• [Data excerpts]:

◇ ◇ ◇ ◇ ◇

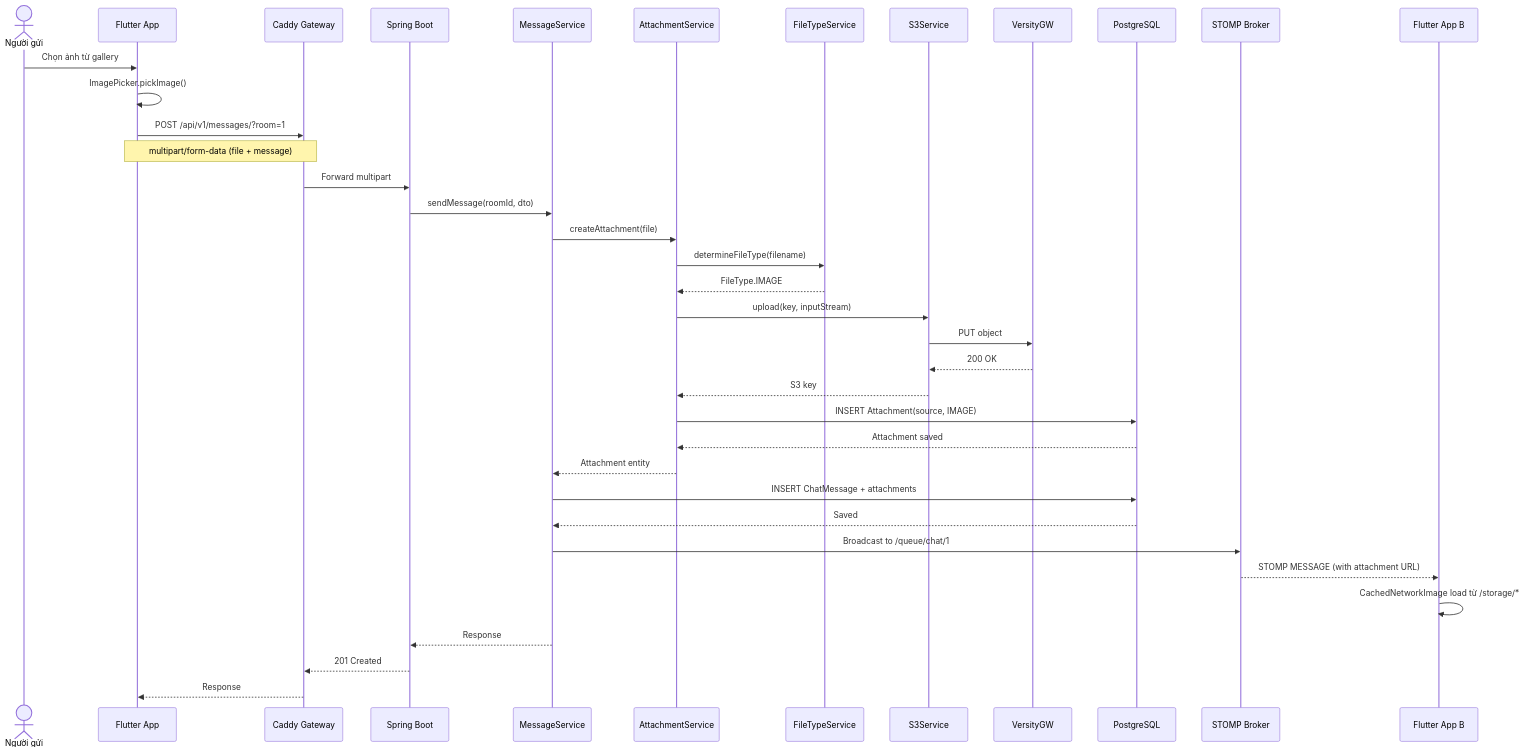
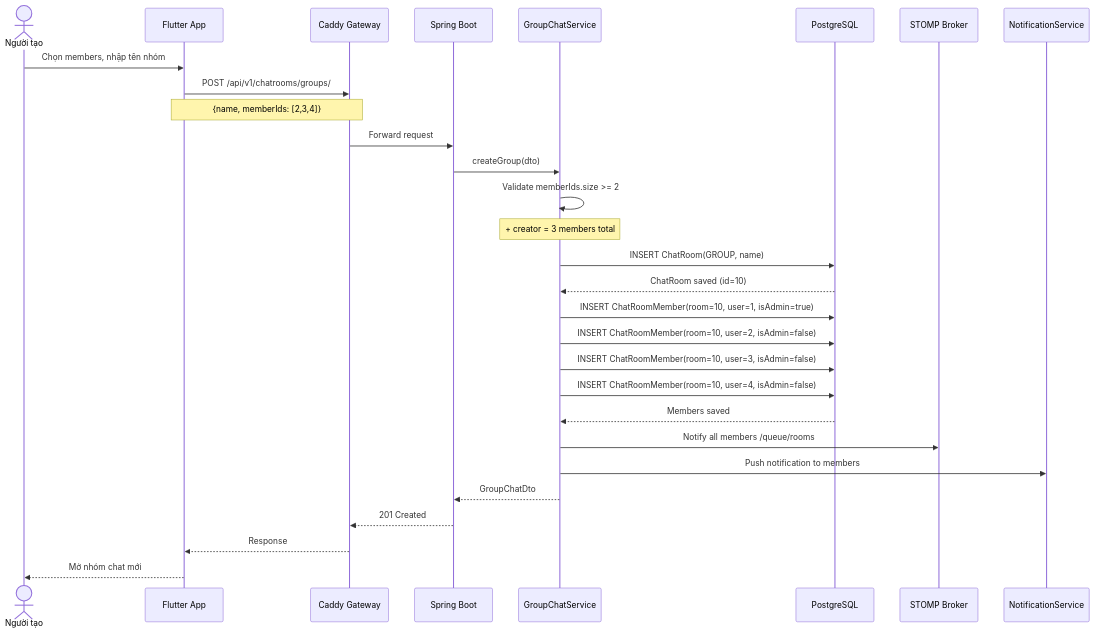
The fifth of 11 diagrams in bao_cao_thanh_vien_4.md (HiepNguyen284/chatapp), drawn with Mermaid before and after one commit. The commit also changed other lines of this file and 4473 other files, not shown here.

````diff
--- a/bao_cao_thanh_vien_4.md
+++ b/bao_cao_thanh_vien_4.md
@@ -630,40 +572,32 @@
 ```mermaid
 sequenceDiagram
-    actor User as Người gửi
+    actor UserA as Người tạo
     participant App as Flutter App
     participant API as Caddy Gateway
     participant SB as Spring Boot
-    participant MsgSvc as MessageService
-    participant AttSvc as AttachmentService
-    participant FTSvc as FileTypeService
-    participant S3 as S3Service
-    participant Store as VersityGW
+    participant GrpSvc as GroupChatService
     participant DB as PostgreSQL
     participant STOMP as STOMP Broker
-    participant AppB as Flutter App B
+    participant Notify as NotificationService
 
-    User->>App: Chọn ảnh từ gallery
-    App->>App: ImagePicker.pickImage()
-    App->>API: POST /api/v1/messages/?room=1
-    Note over App,API: multipart/form-data (file + message)
-    API->>SB: Forward multipart
-    SB->>MsgSvc: sendMessage(roomId, dto)
-    MsgSvc->>AttSvc: createAttachment(file)
-    AttSvc->>FTSvc: determineFileType(filename)
-    FTSvc-->>AttSvc: FileType.IMAGE
-    AttSvc->>S3: upload(key, inputStream)
-    S3->>Store: PUT object
-    Store-->>S3: 200 OK
-    S3-->>AttSvc: S3 key
-    AttSvc->>DB: INSERT Attachment(source, IMAGE)
-    DB-->>AttSvc: Attachment saved
-    AttSvc-->>MsgSvc: Attachment entity
-    MsgSvc->>DB: INSERT ChatMessage + attachments
-    DB-->>MsgSvc: Saved
-    MsgSvc->>STOMP: Broadcast to /queue/chat/1
-    STOMP-->>AppB: STOMP MESSAGE (with attachment URL)
-    AppB->>AppB: CachedNetworkImage load từ /storage/*
-    MsgSvc-->>SB: Response
+    UserA->>App: Chọn members, nhập tên nhóm
+    App->>API: POST /api/v1/chatrooms/groups/
+    Note over App,API: {name, memberIds: [2,3,4]}
+    API->>SB: Forward request
+    SB->>GrpSvc: createGroup(dto)
+    GrpSvc->>GrpSvc: Validate memberIds.size >= 2
+    Note over GrpSvc: + creator = 3 members total
+    GrpSvc->>DB: INSERT ChatRoom(GROUP, name)
+    DB-->>GrpSvc: ChatRoom saved (id=10)
+    GrpSvc->>DB: INSERT ChatRoomMember(room=10, user=1, isAdmin=true)
+    GrpSvc->>DB: INSERT ChatRoomMember(room=10, user=2, isAdmin=false)
+    GrpSvc->>DB: INSERT ChatRoomMember(room=10, user=3, isAdmin=false)
+    GrpSvc->>DB: INSERT ChatRoomMember(room=10, user=4, isAdmin=false)
+    DB-->>GrpSvc: Members saved
+    GrpSvc->>STOMP: Notify all members /queue/rooms
+    GrpSvc->>Notify: Push notification to members
+    GrpSvc-->>SB: GroupChatDto
     SB-->>API: 201 Created
     API-->>App: Response
+    App-->>UserA: Mở nhóm chat mới
 ```
````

◇ ◇ ◇ ◇ ◇

• [Activity]: Filter the data, keeping only the lines that contain "MsgSvc".

• [Output]:
-    participant MsgSvc as MessageService
-    SB->>MsgSvc: sendMessage(roomId, dto)
-    MsgSvc->>AttSvc: createAttachment(file)
-    AttSvc-->>MsgSvc: Attachment entity
-    MsgSvc->>DB: INSERT ChatMessage + attachments
-    DB-->>MsgSvc: Saved
-    MsgSvc->>STOMP: Broadcast to /queue/chat/1
-    MsgSvc-->>SB: Response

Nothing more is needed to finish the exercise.